*Exercise prompt:*
In full and without alteration, give the listing again.

=====

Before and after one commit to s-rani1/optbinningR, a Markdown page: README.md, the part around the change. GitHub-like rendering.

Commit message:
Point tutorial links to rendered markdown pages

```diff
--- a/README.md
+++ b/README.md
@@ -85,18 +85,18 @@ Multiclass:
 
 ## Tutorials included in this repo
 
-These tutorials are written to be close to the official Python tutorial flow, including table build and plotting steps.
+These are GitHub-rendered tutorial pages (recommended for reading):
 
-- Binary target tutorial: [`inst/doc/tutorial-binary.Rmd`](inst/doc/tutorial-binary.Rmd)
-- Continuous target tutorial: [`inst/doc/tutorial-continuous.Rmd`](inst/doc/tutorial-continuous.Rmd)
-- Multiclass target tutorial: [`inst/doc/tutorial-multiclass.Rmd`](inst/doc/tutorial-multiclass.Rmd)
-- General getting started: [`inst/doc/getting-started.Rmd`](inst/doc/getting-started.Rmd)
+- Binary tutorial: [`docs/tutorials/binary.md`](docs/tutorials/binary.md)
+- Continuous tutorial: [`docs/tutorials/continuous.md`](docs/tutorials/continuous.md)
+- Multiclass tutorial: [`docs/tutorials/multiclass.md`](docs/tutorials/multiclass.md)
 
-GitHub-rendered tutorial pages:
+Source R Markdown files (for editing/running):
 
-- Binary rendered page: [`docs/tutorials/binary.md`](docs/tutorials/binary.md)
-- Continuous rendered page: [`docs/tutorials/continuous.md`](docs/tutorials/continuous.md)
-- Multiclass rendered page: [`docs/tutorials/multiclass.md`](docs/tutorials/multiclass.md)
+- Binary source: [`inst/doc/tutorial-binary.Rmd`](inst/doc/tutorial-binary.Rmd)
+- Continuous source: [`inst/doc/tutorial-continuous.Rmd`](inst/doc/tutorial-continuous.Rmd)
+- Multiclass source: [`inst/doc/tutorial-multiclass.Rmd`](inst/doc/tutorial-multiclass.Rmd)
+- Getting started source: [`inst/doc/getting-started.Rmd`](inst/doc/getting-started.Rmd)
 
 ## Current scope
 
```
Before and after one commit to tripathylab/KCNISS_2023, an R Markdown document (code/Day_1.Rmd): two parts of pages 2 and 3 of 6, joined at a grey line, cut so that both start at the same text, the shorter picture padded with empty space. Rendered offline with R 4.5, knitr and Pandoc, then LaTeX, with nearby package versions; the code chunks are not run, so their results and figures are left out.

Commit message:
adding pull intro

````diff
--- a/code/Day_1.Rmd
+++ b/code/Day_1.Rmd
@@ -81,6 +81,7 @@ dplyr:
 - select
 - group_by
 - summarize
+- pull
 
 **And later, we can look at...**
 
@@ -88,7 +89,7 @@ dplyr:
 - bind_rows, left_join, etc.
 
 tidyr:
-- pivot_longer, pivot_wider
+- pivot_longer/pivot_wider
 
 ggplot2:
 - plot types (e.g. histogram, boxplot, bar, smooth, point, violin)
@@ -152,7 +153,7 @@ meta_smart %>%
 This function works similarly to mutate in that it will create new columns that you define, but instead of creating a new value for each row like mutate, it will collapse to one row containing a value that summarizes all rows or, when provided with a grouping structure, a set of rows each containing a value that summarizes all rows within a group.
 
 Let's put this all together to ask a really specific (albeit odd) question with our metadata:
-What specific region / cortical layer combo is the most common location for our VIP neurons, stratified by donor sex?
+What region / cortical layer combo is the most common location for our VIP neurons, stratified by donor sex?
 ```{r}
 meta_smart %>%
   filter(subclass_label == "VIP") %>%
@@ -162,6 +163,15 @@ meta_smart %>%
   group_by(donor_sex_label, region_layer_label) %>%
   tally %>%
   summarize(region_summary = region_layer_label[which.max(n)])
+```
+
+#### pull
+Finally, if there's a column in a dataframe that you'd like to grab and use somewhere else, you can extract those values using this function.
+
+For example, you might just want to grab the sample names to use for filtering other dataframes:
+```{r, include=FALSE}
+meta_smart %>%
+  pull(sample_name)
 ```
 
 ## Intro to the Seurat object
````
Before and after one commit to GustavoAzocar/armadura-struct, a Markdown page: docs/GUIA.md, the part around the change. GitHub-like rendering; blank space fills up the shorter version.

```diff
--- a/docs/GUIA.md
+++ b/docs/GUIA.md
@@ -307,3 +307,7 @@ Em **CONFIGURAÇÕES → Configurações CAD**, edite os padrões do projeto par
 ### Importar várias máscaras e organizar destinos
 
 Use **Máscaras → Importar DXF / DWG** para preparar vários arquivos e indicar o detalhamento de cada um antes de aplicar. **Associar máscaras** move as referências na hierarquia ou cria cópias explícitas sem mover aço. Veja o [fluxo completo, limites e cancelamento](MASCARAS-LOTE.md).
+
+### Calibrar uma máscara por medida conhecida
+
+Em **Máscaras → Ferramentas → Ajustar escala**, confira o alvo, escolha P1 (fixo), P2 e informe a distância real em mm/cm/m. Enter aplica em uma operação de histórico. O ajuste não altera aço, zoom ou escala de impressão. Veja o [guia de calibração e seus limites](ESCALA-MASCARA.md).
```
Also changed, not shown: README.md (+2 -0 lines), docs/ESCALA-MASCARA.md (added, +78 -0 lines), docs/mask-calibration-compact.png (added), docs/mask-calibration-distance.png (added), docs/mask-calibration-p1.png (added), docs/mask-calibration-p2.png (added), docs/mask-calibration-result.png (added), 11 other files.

=====

*Task response:*
Before and after one commit to s-rani1/optbinningR, a Markdown page: README.md, the part around the change. GitHub-like rendering.

Commit message:
Point tutorial links to rendered markdown pages

```diff
--- a/README.md
+++ b/README.md
@@ -85,18 +85,18 @@ Multiclass:
 
 ## Tutorials included in this repo
 
-These tutorials are written to be close to the official Python tutorial flow, including table build and plotting steps.
+These are GitHub-rendered tutorial pages (recommended for reading):
 
-- Binary target tutorial: [`inst/doc/tutorial-binary.Rmd`](inst/doc/tutorial-binary.Rmd)
-- Continuous target tutorial: [`inst/doc/tutorial-continuous.Rmd`](inst/doc/tutorial-continuous.Rmd)
-- Multiclass target tutorial: [`inst/doc/tutorial-multiclass.Rmd`](inst/doc/tutorial-multiclass.Rmd)
-- General getting started: [`inst/doc/getting-started.Rmd`](inst/doc/getting-started.Rmd)
+- Binary tutorial: [`docs/tutorials/binary.md`](docs/tutorials/binary.md)
+- Continuous tutorial: [`docs/tutorials/continuous.md`](docs/tutorials/continuous.md)
+- Multiclass tutorial: [`docs/tutorials/multiclass.md`](docs/tutorials/multiclass.md)
 
-GitHub-rendered tutorial pages:
+Source R Markdown files (for editing/running):
 
-- Binary rendered page: [`docs/tutorials/binary.md`](docs/tutorials/binary.md)
-- Continuous rendered page: [`docs/tutorials/continuous.md`](docs/tutorials/continuous.md)
-- Multiclass rendered page: [`docs/tutorials/multiclass.md`](docs/tutorials/multiclass.md)
+- Binary source: [`inst/doc/tutorial-binary.Rmd`](inst/doc/tutorial-binary.Rmd)
+- Continuous source: [`inst/doc/tutorial-continuous.Rmd`](inst/doc/tutorial-continuous.Rmd)
+- Multiclass source: [`inst/doc/tutorial-multiclass.Rmd`](inst/doc/tutorial-multiclass.Rmd)
+- Getting started source: [`inst/doc/getting-started.Rmd`](inst/doc/getting-started.Rmd)
 
 ## Current scope
 
```
Before and after one commit to tripathylab/KCNISS_2023, an R Markdown document (code/Day_1.Rmd): two parts of pages 2 and 3 of 6, joined at a grey line, cut so that both start at the same text, the shorter picture padded with empty space. Rendered offline with R 4.5, knitr and Pandoc, then LaTeX, with nearby package versions; the code chunks are not run, so their results and figures are left out.

Commit message:
adding pull intro

````diff
--- a/code/Day_1.Rmd
+++ b/code/Day_1.Rmd
@@ -81,6 +81,7 @@ dplyr:
 - select
 - group_by
 - summarize
+- pull
 
 **And later, we can look at...**
 
@@ -88,7 +89,7 @@ dplyr:
 - bind_rows, left_join, etc.
 
 tidyr:
-- pivot_longer, pivot_wider
+- pivot_longer/pivot_wider
 
 ggplot2:
 - plot types (e.g. histogram, boxplot, bar, smooth, point, violin)
@@ -152,7 +153,7 @@ meta_smart %>%
 This function works similarly to mutate in that it will create new columns that you define, but instead of creating a new value for each row like mutate, it will collapse to one row containing a value that summarizes all rows or, when provided with a grouping structure, a set of rows each containing a value that summarizes all rows within a group.
 
 Let's put this all together to ask a really specific (albeit odd) question with our metadata:
-What specific region / cortical layer combo is the most common location for our VIP neurons, stratified by donor sex?
+What region / cortical layer combo is the most common location for our VIP neurons, stratified by donor sex?
 ```{r}
 meta_smart %>%
   filter(subclass_label == "VIP") %>%
@@ -162,6 +163,15 @@ meta_smart %>%
   group_by(donor_sex_label, region_layer_label) %>%
   tally %>%
   summarize(region_summary = region_layer_label[which.max(n)])
+```
+
+#### pull
+Finally, if there's a column in a dataframe that you'd like to grab and use somewhere else, you can extract those values using this function.
+
+For example, you might just want to grab the sample names to use for filtering other dataframes:
+```{r, include=FALSE}
+meta_smart %>%
+  pull(sample_name)
 ```
 
 ## Intro to the Seurat object
````
Before and after one commit to GustavoAzocar/armadura-struct, a Markdown page: docs/GUIA.md, the part around the change. GitHub-like rendering; blank space fills up the shorter version.

```diff
--- a/docs/GUIA.md
+++ b/docs/GUIA.md
@@ -307,3 +307,7 @@ Em **CONFIGURAÇÕES → Configurações CAD**, edite os padrões do projeto par
 ### Importar várias máscaras e organizar destinos
 
 Use **Máscaras → Importar DXF / DWG** para preparar vários arquivos e indicar o detalhamento de cada um antes de aplicar. **Associar máscaras** move as referências na hierarquia ou cria cópias explícitas sem mover aço. Veja o [fluxo completo, limites e cancelamento](MASCARAS-LOTE.md).
+
+### Calibrar uma máscara por medida conhecida
+
+Em **Máscaras → Ferramentas → Ajustar escala**, confira o alvo, escolha P1 (fixo), P2 e informe a distância real em mm/cm/m. Enter aplica em uma operação de histórico. O ajuste não altera aço, zoom ou escala de impressão. Veja o [guia de calibração e seus limites](ESCALA-MASCARA.md).
```
Also changed, not shown: README.md (+2 -0 lines), docs/ESCALA-MASCARA.md (added, +78 -0 lines), docs/mask-calibration-compact.png (added), docs/mask-calibration-distance.png (added), docs/mask-calibration-p1.png (added), docs/mask-calibration-p2.png (added), docs/mask-calibration-result.png (added), 11 other files.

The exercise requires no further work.